→ WORK ITEM
Below is a listing; write it out exactly and drop any images from it.

*** INFORMATION ***

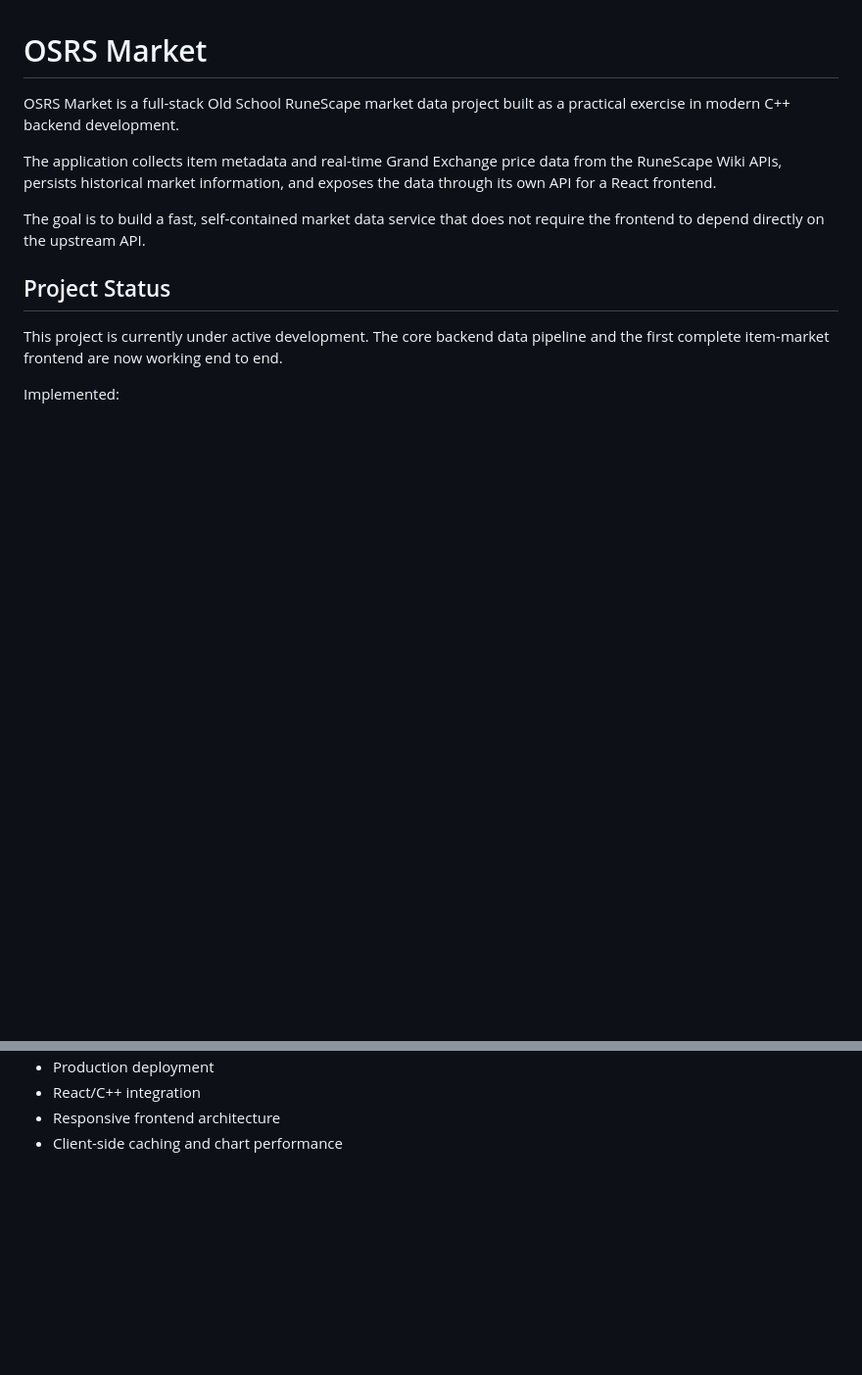
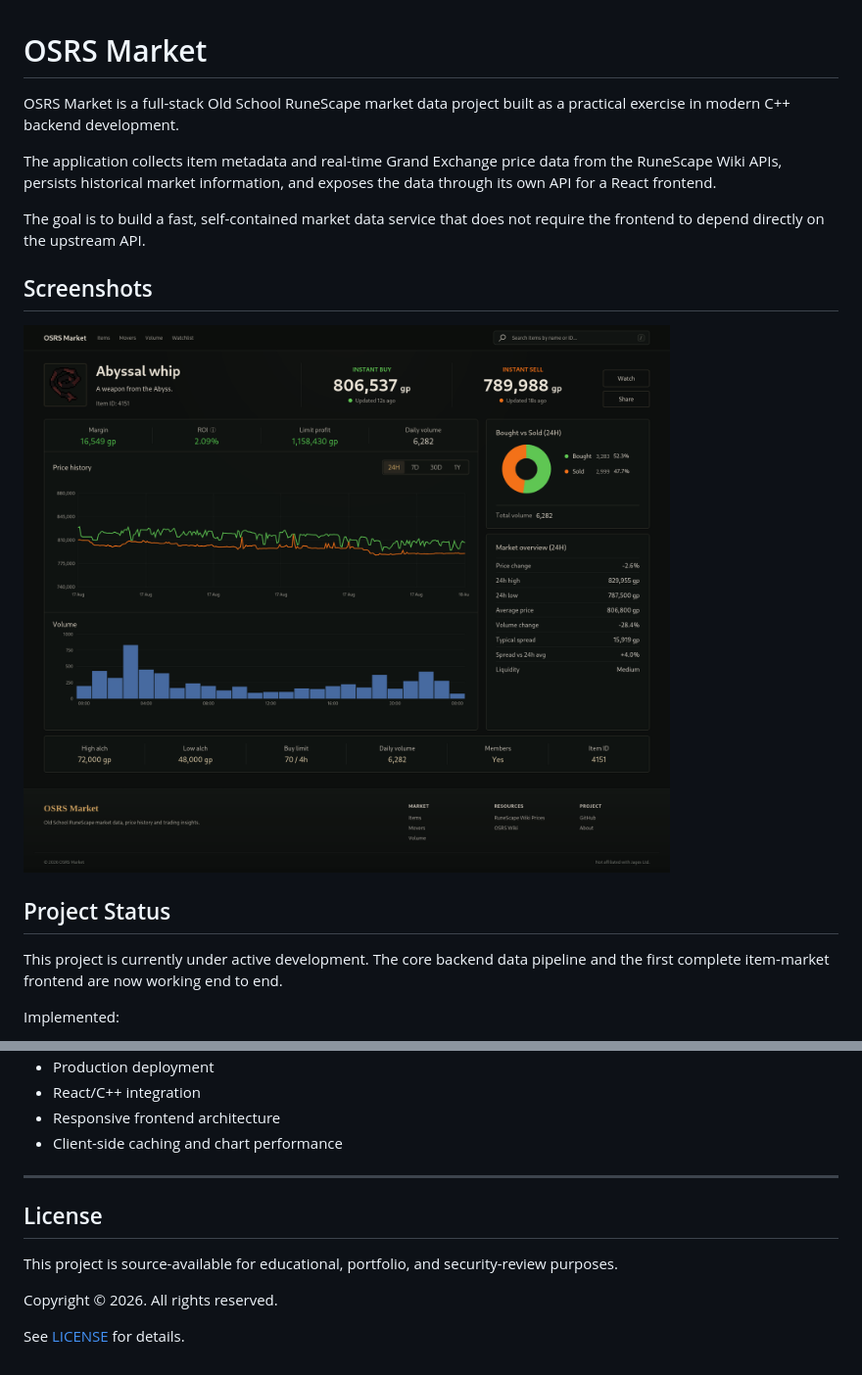
Before and after one commit to Guthix2827/osrs-market, a Markdown page: README.md, 2 parts joined by grey strips. Shown at 98% size. Rendered like a GitHub page; pictures changed too: docs/screenshots/item-page-desktop.png (added); blank space fills up the shorter version.

Commit message:
update README, screenshots, and licensing

```diff
--- a/README.md
+++ b/README.md
@@ -5,6 +5,10 @@ OSRS Market is a full-stack Old School RuneScape market data project built as a
 The application collects item metadata and real-time Grand Exchange price data from the RuneScape Wiki APIs, persists historical market information, and exposes the data through its own API for a React frontend.
 
 The goal is to build a fast, self-contained market data service that does not require the frontend to depend directly on the upstream API.
+
+## Screenshots
+
+![OSRS Market item page](docs/screenshots/item-page-desktop.png)
 
 ## Project Status
 
@@ -702,3 +706,14 @@ This project is primarily being developed to explore and practice:
 - React/C++ integration
 - Responsive frontend architecture
 - Client-side caching and chart performance
+
+---
+
+## License
+
+This project is source-available for educational, portfolio,
+and security-review purposes.
+
+Copyright © 2026. All rights reserved.
+
+See [LICENSE](LICENSE) for details.
```
Also changed, not shown: 2 other files.
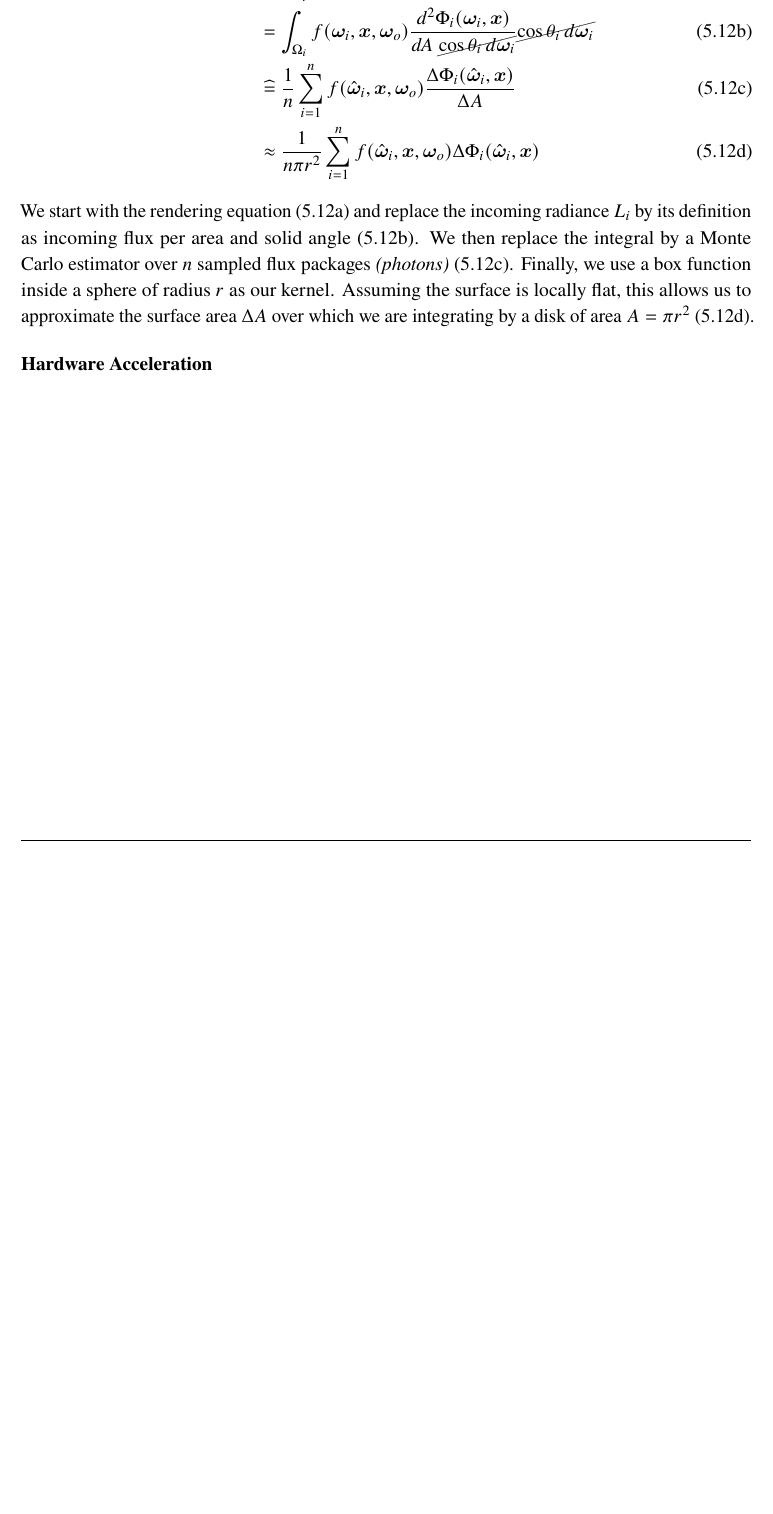
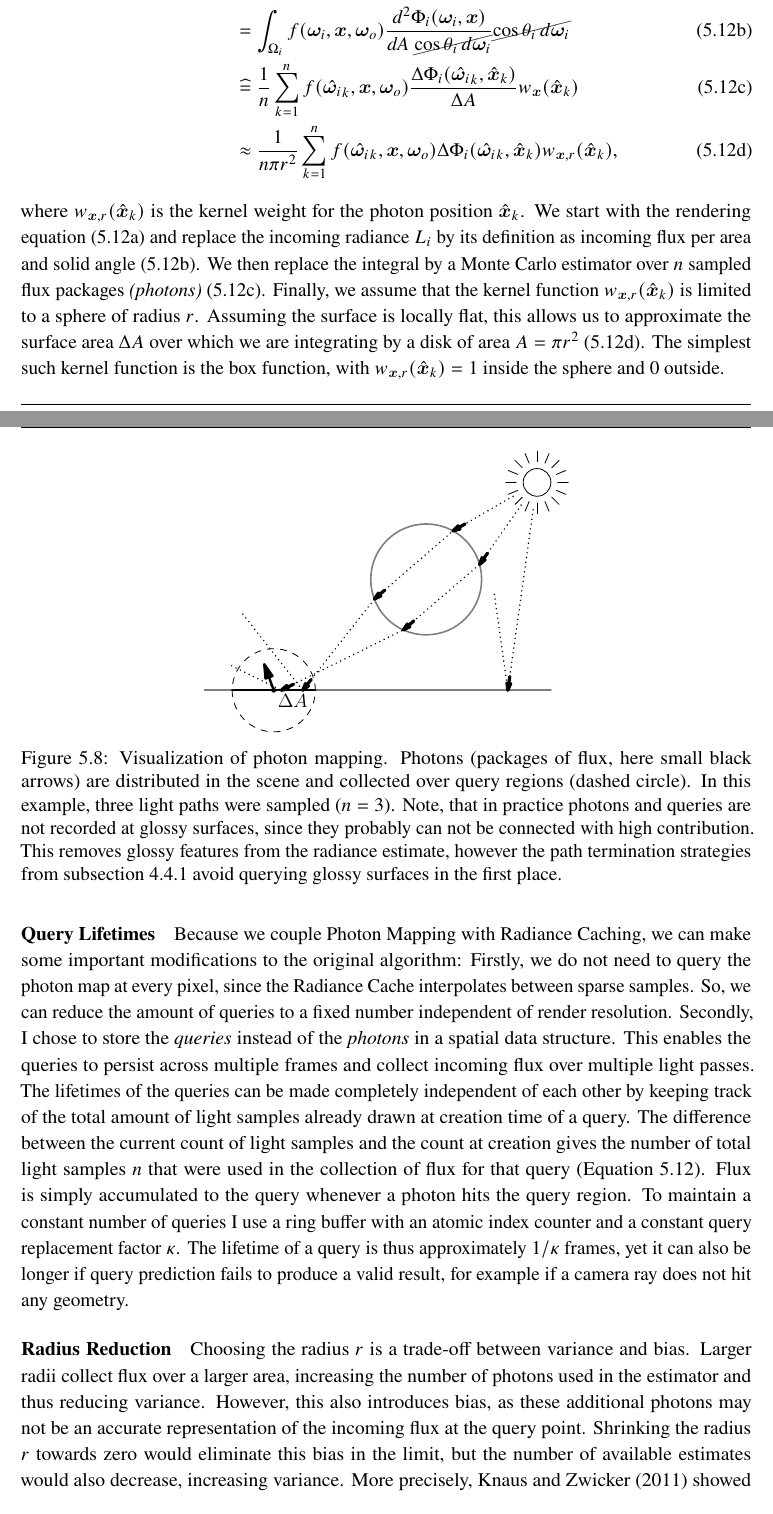
Before and after one commit to julcst/bachelor-thesis, a LaTeX thesis (thesis.tex, which reads tex/chapter/5-binrc.tex): part of page 40 of 55 before the commit and two parts of pages 40 and 41 of 57 after it, the two joined at a grey line, cut so that both start at the same text, the shorter picture padded with empty space. Compiled offline with pdfLaTeX.

Commit message:
BiRC Photon Mapping

```diff
--- a/tex/chapter/5-binrc.tex
+++ b/tex/chapter/5-binrc.tex
@@ -245,11 +256,32 @@ However, instead of collecting the flux by connecting to an infinitesimal query
     L_o(\x, \wo)
     &= \int_{\Omega_i} f(\wi, \x, \wo) L_i(\wi, \x) \cos{\theta_i} \diff\wi \label{eq:pm:lo}\\
     &= \int_{\Omega_i} f(\wi, \x, \wo) \frac{\diff^2 \Phi_i(\wi, \x)}{\diff A \; \cancel{\cos{\theta_i} \diff\wi}} \cancel{\cos{\theta_i} \diff\wi} \label{eq:pm:defrad}\\
-    &\hateq \frac{1}{n} \sum_{i=1}^n f(\hat{\vec{\omega}}_i, \x, \wo) \frac{\Delta \Phi_i(\hat{\vec\omega}_i, \x)}{\Delta A} \label{eq:pm:est}\\
-    &\approx \frac{1}{n \pi r^2} \sum_{i=1}^n f(\hat{\vec{\omega}}_i, \x, \wo) \Delta \Phi_i(\hat{\vec\omega}_i, \x) \label{eq:pm:sphere}
+    &\hateq \frac{1}{n} \sum_{k=1}^n f(\hat{\wi}_k, \x, \wo) \frac{\Delta \Phi_i(\hat{\wi}_k, \hat{\x}_k)}{\Delta A} w_{\vec{x}}(\hat{\x}_k)\label{eq:pm:est}\\
+    &\approx \frac{1}{n \pi r^2} \sum_{k=1}^n f(\hat{\wi}_k, \x, \wo) \Delta \Phi_i(\hat{\wi}_k, \hat{\x}_k) w_{\vec{x},r}(\hat{\x}_k), \label{eq:pm:sphere}
 \end{align}
 \end{subequations}
+where $w_{\vec{x},r}(\hat{\x}_k)$ is the kernel weight for the photon position $\hat{\x}_k$.
 We start with the rendering equation (\ref{eq:pm:lo}) and replace the incoming radiance $L_i$ by its definition as incoming flux per area and solid angle (\ref{eq:pm:defrad}).
 We then replace the integral by a Monte Carlo estimator over $n$ sampled flux packages \emph{(photons)} (\ref{eq:pm:est}).
-Finally, we use a box function inside a sphere of radius $r$ as our kernel.
+Finally, we assume that the kernel function $w_{\vec{x},r}(\hat{\x}_k)$ is limited to a sphere of radius $r$.
 Assuming the surface is locally flat, this allows us to approximate the surface area $\Delta A$ over which we are integrating by a disk of area $A=\pi r^2$ (\ref{eq:pm:sphere}).
+The simplest such kernel function is the box function, with $w_{\vec{x},r}(\hat{\x}_k)=1$ inside the sphere and $0$ outside.
+\begin{figure}[ht]
+    \centering
+    \includegraphics{asy/pm_collection.pdf}
+    \caption{Visualization of photon mapping. Photons (packages of flux, here small black arrows) are distributed in the scene and collected over query regions (dashed circle). In this example, three light paths were sampled ($n=3$). Note, that in practice photons and queries are not recorded at glossy surfaces, since they probably can not be connected with high contribution. This removes glossy features from the radiance estimate, however the path termination strategies from \autoref{sec:path-termination} avoid querying glossy surfaces in the first place.}
+    \label{fig:pm_collection}
+\end{figure}
+
+\paragraph{Query Lifetimes}
+Because we couple Photon Mapping with Radiance Caching, we can make some important modifications to the original algorithm:
+Firstly, we do not need to query the photon map at every pixel, since the Radiance Cache interpolates between sparse samples.
+So, we can reduce the amount of queries to a fixed number independent of render resolution.
+% TODO: Sample caustics more densely
+Secondly, I chose to store the \emph{queries} instead of the \emph{photons} in a spatial data structure.
+This enables the queries to persist across multiple frames and collect incoming flux over multiple light passes.
+The lifetimes of the queries can be made completely independent of each other by keeping track of the total amount of light samples already drawn at creation time of a query.
+The difference between the current count of light samples and the count at creation gives the number of total light samples $n$ that were used in the collection of flux for that query (\autoref{eq:pm}).
+Flux is simply accumulated to the query whenever a photon hits the query region.
+To maintain a constant number of queries I use a ring buffer with an atomic index counter and a constant query replacement factor $\kappa$.
+The lifetime of a query is thus approximately $1/\kappa$ frames, yet it can also be longer if query prediction fails to produce a valid result, for example if a camera ray does not hit any geometry.
@@ -255,0 +325,8 @@ Assuming the surface is locally flat, this allows us to approximate the surface
+\end{table}
+
+\paragraph{Radius Reduction}
+Choosing the radius $r$ is a trade-off between variance and bias.
+Larger radii collect flux over a larger area, increasing the number of photons used in the estimator and thus reducing variance.
+However, this also introduces bias, as these additional photons may not be an accurate representation of the incoming flux at the query point.
+Shrinking the radius $r$ towards zero would eliminate this bias in the limit, but the number of available estimates would also decrease, increasing variance.
+More precisely, \textcite{knaus2011} showed that $\mathrm{Bias}\left[\estimator{{L_o}_\mathrm{PM}}\right] \sim r^2 \sim 1/\mathrm{Var}\left[\estimator{{L_o}_\mathrm{PM}}\right]$.
```
Also changed, not shown: tex/chapter/1-intro.tex (+1 -0 lines), tex/chapter/2-related.tex (+1 -1 lines), tex/chapter/4-nrc.tex (+3 -3 lines), tex/chapter/6-results.tex (+1 -0 lines), tex/chapter/7-conclusion.tex (+1 -0 lines), figures/asy/bidir.pdf, figures/asy/light_bootstrapping.pdf (deleted), figures/asy/light_bootstrapping_1.pdf (added), figures/asy/light_bootstrapping_2.pdf (added), figures/asy/light_bootstrapping_3.pdf (added), figures/asy/pm_collection.pdf (added), tex/chapter/5-binrc.tex (58 more changed lines), 4 other files.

*** End of INFORMATION ***

→ EXERCISE ANSWER
Before and after one commit to Guthix2827/osrs-market, a Markdown page: README.md, 2 parts joined by grey strips. Shown at 98% size. Rendered like a GitHub page; pictures changed too: docs/screenshots/item-page-desktop.png (added); blank space fills up the shorter version.

Commit message:
update README, screenshots, and licensing

```diff
--- a/README.md
+++ b/README.md
@@ -5,6 +5,10 @@ OSRS Market is a full-stack Old School RuneScape market data project built as a
 The application collects item metadata and real-time Grand Exchange price data from the RuneScape Wiki APIs, persists historical market information, and exposes the data through its own API for a React frontend.
 
 The goal is to build a fast, self-contained market data service that does not require the frontend to depend directly on the upstream API.
+
+## Screenshots
+
+![OSRS Market item page](docs/screenshots/item-page-desktop.png)
 
 ## Project Status
 
@@ -702,3 +706,14 @@ This project is primarily being developed to explore and practice:
 - React/C++ integration
 - Responsive frontend architecture
 - Client-side caching and chart performance
+
+---
+
+## License
+
+This project is source-available for educational, portfolio,
+and security-review purposes.
+
+Copyright © 2026. All rights reserved.
+
+See [LICENSE](LICENSE) for details.
```
Also changed, not shown: 2 other files.
Before and after one commit to julcst/bachelor-thesis, a LaTeX thesis (thesis.tex, which reads tex/chapter/5-binrc.tex): part of page 40 of 55 before the commit and two parts of pages 40 and 41 of 57 after it, the two joined at a grey line, cut so that both start at the same text, the shorter picture padded with empty space. Compiled offline with pdfLaTeX.

Commit message:
BiRC Photon Mapping

```diff
--- a/tex/chapter/5-binrc.tex
+++ b/tex/chapter/5-binrc.tex
@@ -245,11 +256,32 @@ However, instead of collecting the flux by connecting to an infinitesimal query
     L_o(\x, \wo)
     &= \int_{\Omega_i} f(\wi, \x, \wo) L_i(\wi, \x) \cos{\theta_i} \diff\wi \label{eq:pm:lo}\\
     &= \int_{\Omega_i} f(\wi, \x, \wo) \frac{\diff^2 \Phi_i(\wi, \x)}{\diff A \; \cancel{\cos{\theta_i} \diff\wi}} \cancel{\cos{\theta_i} \diff\wi} \label{eq:pm:defrad}\\
-    &\hateq \frac{1}{n} \sum_{i=1}^n f(\hat{\vec{\omega}}_i, \x, \wo) \frac{\Delta \Phi_i(\hat{\vec\omega}_i, \x)}{\Delta A} \label{eq:pm:est}\\
-    &\approx \frac{1}{n \pi r^2} \sum_{i=1}^n f(\hat{\vec{\omega}}_i, \x, \wo) \Delta \Phi_i(\hat{\vec\omega}_i, \x) \label{eq:pm:sphere}
+    &\hateq \frac{1}{n} \sum_{k=1}^n f(\hat{\wi}_k, \x, \wo) \frac{\Delta \Phi_i(\hat{\wi}_k, \hat{\x}_k)}{\Delta A} w_{\vec{x}}(\hat{\x}_k)\label{eq:pm:est}\\
+    &\approx \frac{1}{n \pi r^2} \sum_{k=1}^n f(\hat{\wi}_k, \x, \wo) \Delta \Phi_i(\hat{\wi}_k, \hat{\x}_k) w_{\vec{x},r}(\hat{\x}_k), \label{eq:pm:sphere}
 \end{align}
 \end{subequations}
+where $w_{\vec{x},r}(\hat{\x}_k)$ is the kernel weight for the photon position $\hat{\x}_k$.
 We start with the rendering equation (\ref{eq:pm:lo}) and replace the incoming radiance $L_i$ by its definition as incoming flux per area and solid angle (\ref{eq:pm:defrad}).
 We then replace the integral by a Monte Carlo estimator over $n$ sampled flux packages \emph{(photons)} (\ref{eq:pm:est}).
-Finally, we use a box function inside a sphere of radius $r$ as our kernel.
+Finally, we assume that the kernel function $w_{\vec{x},r}(\hat{\x}_k)$ is limited to a sphere of radius $r$.
 Assuming the surface is locally flat, this allows us to approximate the surface area $\Delta A$ over which we are integrating by a disk of area $A=\pi r^2$ (\ref{eq:pm:sphere}).
+The simplest such kernel function is the box function, with $w_{\vec{x},r}(\hat{\x}_k)=1$ inside the sphere and $0$ outside.
+\begin{figure}[ht]
+    \centering
+    \includegraphics{asy/pm_collection.pdf}
+    \caption{Visualization of photon mapping. Photons (packages of flux, here small black arrows) are distributed in the scene and collected over query regions (dashed circle). In this example, three light paths were sampled ($n=3$). Note, that in practice photons and queries are not recorded at glossy surfaces, since they probably can not be connected with high contribution. This removes glossy features from the radiance estimate, however the path termination strategies from \autoref{sec:path-termination} avoid querying glossy surfaces in the first place.}
+    \label{fig:pm_collection}
+\end{figure}
+
+\paragraph{Query Lifetimes}
+Because we couple Photon Mapping with Radiance Caching, we can make some important modifications to the original algorithm:
+Firstly, we do not need to query the photon map at every pixel, since the Radiance Cache interpolates between sparse samples.
+So, we can reduce the amount of queries to a fixed number independent of render resolution.
+% TODO: Sample caustics more densely
+Secondly, I chose to store the \emph{queries} instead of the \emph{photons} in a spatial data structure.
+This enables the queries to persist across multiple frames and collect incoming flux over multiple light passes.
+The lifetimes of the queries can be made completely independent of each other by keeping track of the total amount of light samples already drawn at creation time of a query.
+The difference between the current count of light samples and the count at creation gives the number of total light samples $n$ that were used in the collection of flux for that query (\autoref{eq:pm}).
+Flux is simply accumulated to the query whenever a photon hits the query region.
+To maintain a constant number of queries I use a ring buffer with an atomic index counter and a constant query replacement factor $\kappa$.
+The lifetime of a query is thus approximately $1/\kappa$ frames, yet it can also be longer if query prediction fails to produce a valid result, for example if a camera ray does not hit any geometry.
@@ -255,0 +325,8 @@ Assuming the surface is locally flat, this allows us to approximate the surface
+\end{table}
+
+\paragraph{Radius Reduction}
+Choosing the radius $r$ is a trade-off between variance and bias.
+Larger radii collect flux over a larger area, increasing the number of photons used in the estimator and thus reducing variance.
+However, this also introduces bias, as these additional photons may not be an accurate representation of the incoming flux at the query point.
+Shrinking the radius $r$ towards zero would eliminate this bias in the limit, but the number of available estimates would also decrease, increasing variance.
+More precisely, \textcite{knaus2011} showed that $\mathrm{Bias}\left[\estimator{{L_o}_\mathrm{PM}}\right] \sim r^2 \sim 1/\mathrm{Var}\left[\estimator{{L_o}_\mathrm{PM}}\right]$.
```
Also changed, not shown: tex/chapter/1-intro.tex (+1 -0 lines), tex/chapter/2-related.tex (+1 -1 lines), tex/chapter/4-nrc.tex (+3 -3 lines), tex/chapter/6-results.tex (+1 -0 lines), tex/chapter/7-conclusion.tex (+1 -0 lines), figures/asy/bidir.pdf, figures/asy/light_bootstrapping.pdf (deleted), figures/asy/light_bootstrapping_1.pdf (added), figures/asy/light_bootstrapping_2.pdf (added), figures/asy/light_bootstrapping_3.pdf (added), figures/asy/pm_collection.pdf (added), tex/chapter/5-binrc.tex (58 more changed lines), 4 other files.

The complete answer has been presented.